Vietnam Veteran Shares His Rediscovered Photo Archive
Nearly 50 years ago, a young Charlie Haughey received a piece of paper in the mail. It was a draft notice from the United States Army, informing him Uncle Sam needed his services as a rifleman in war torn Vietnam. Charlie was one among many thousands of other young men, some barely out of boyhood, summoned by their country to bear arms in a war being fought in far away Asia.
A few months into his tour of duty, Rifleman Charlie was ordered by his commanding officer to shoot even more vigorously, not with his weapon, but with a camera instead. The pictures were to be used for Army and US newspapers. He remembers the marching orders vividly: “You are not a combat photographer. This is a morale operation … ”
His work was an impressive documentation of the events that occurred in Vietnam, numbering nearly 2000 negatives. Charlie’s photos were from the period of March 1968 to May 1969, as the decade was drawing to a close. The pictures, however, never saw print.
Fast forward to 2012, and Charlie is unexpectedly reunited with the negatives, well preserved in their boxes. He then embarks to migrate the films to digital, painstakingly scanning each one. The intention is to share the archive on Facebook, Tumblr and Flickr. Charlie also mounted a 28-photo exhibit entitled A Weather Walked In for the ADX in Portland.
As the scanning of the archive exceeded over 1,500 negatives, Charlie decides to put the digitized material through a slide show, and views them in one, excruciating sitting. Sure enough, the pain of the war is brought hauntingly back, as Charlie views image after image. Nearly 50 years later, time does not do much to dull the anguish and trauma of being in combat. Charlie goes without sleep for three days. As the scanning process churns on, and more photos are shared online, Charlie learns to cope with the awful memories, one day at a time. The ADX show opened just a couple of days ago, allowing the public to view A Weather Walked In.
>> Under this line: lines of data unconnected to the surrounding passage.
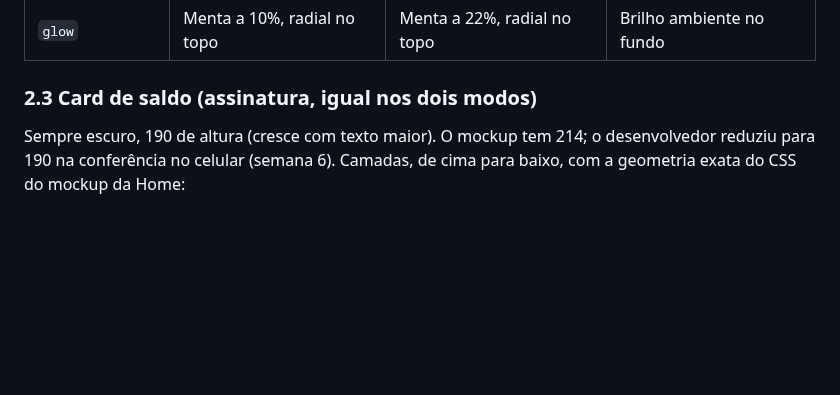
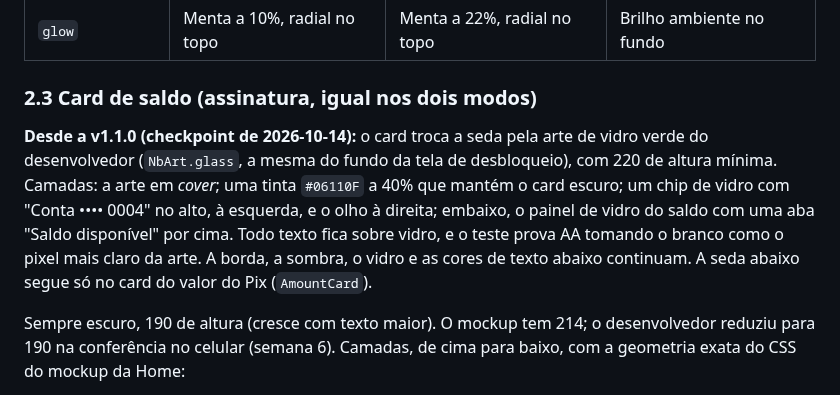
Before and after one commit to renatomf/next-bank, a Markdown page: docs/design/brief.md, the part around the change. GitHub-like rendering; blank space fills up the shorter version.

Commit message:
docs: record the balance card over the green glass art in the brief
Co-Authored-By: Claude Opus 5.5 <noreply@anthropic.com>

```diff
--- a/docs/design/brief.md
+++ b/docs/design/brief.md
@@ -49,6 +49,8 @@
 | `glow` | Menta a 10%, radial no topo | Menta a 22%, radial no topo | Brilho ambiente no fundo |
 
 ### 2.3 Card de saldo (assinatura, igual nos dois modos)
+
+**Desde a v1.1.0 (checkpoint de 2026-10-14):** o card troca a seda pela arte de vidro verde do desenvolvedor (`NbArt.glass`, a mesma do fundo da tela de desbloqueio), com 220 de altura mínima. Camadas: a arte em *cover*; uma tinta `#06110F` a 40% que mantém o card escuro; um chip de vidro com "Conta •••• 0004" no alto, à esquerda, e o olho à direita; embaixo, o painel de vidro do saldo com uma aba "Saldo disponível" por cima. Todo texto fica sobre vidro, e o teste prova AA tomando o branco como o pixel mais claro da arte. A borda, a sombra, o vidro e as cores de texto abaixo continuam. A seda abaixo segue só no card do valor do Pix (`AmountCard`).
 
 Sempre escuro, 190 de altura (cresce com texto maior). O mockup tem 214; o desenvolvedor reduziu para 190 na conferência no celular (semana 6). Camadas, de cima para baixo, com a geometria exata do CSS do mockup da Home:
 
```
We should all be grateful to Charlie Haughey and the scores of others like him, for their service, sacrifice and generosity.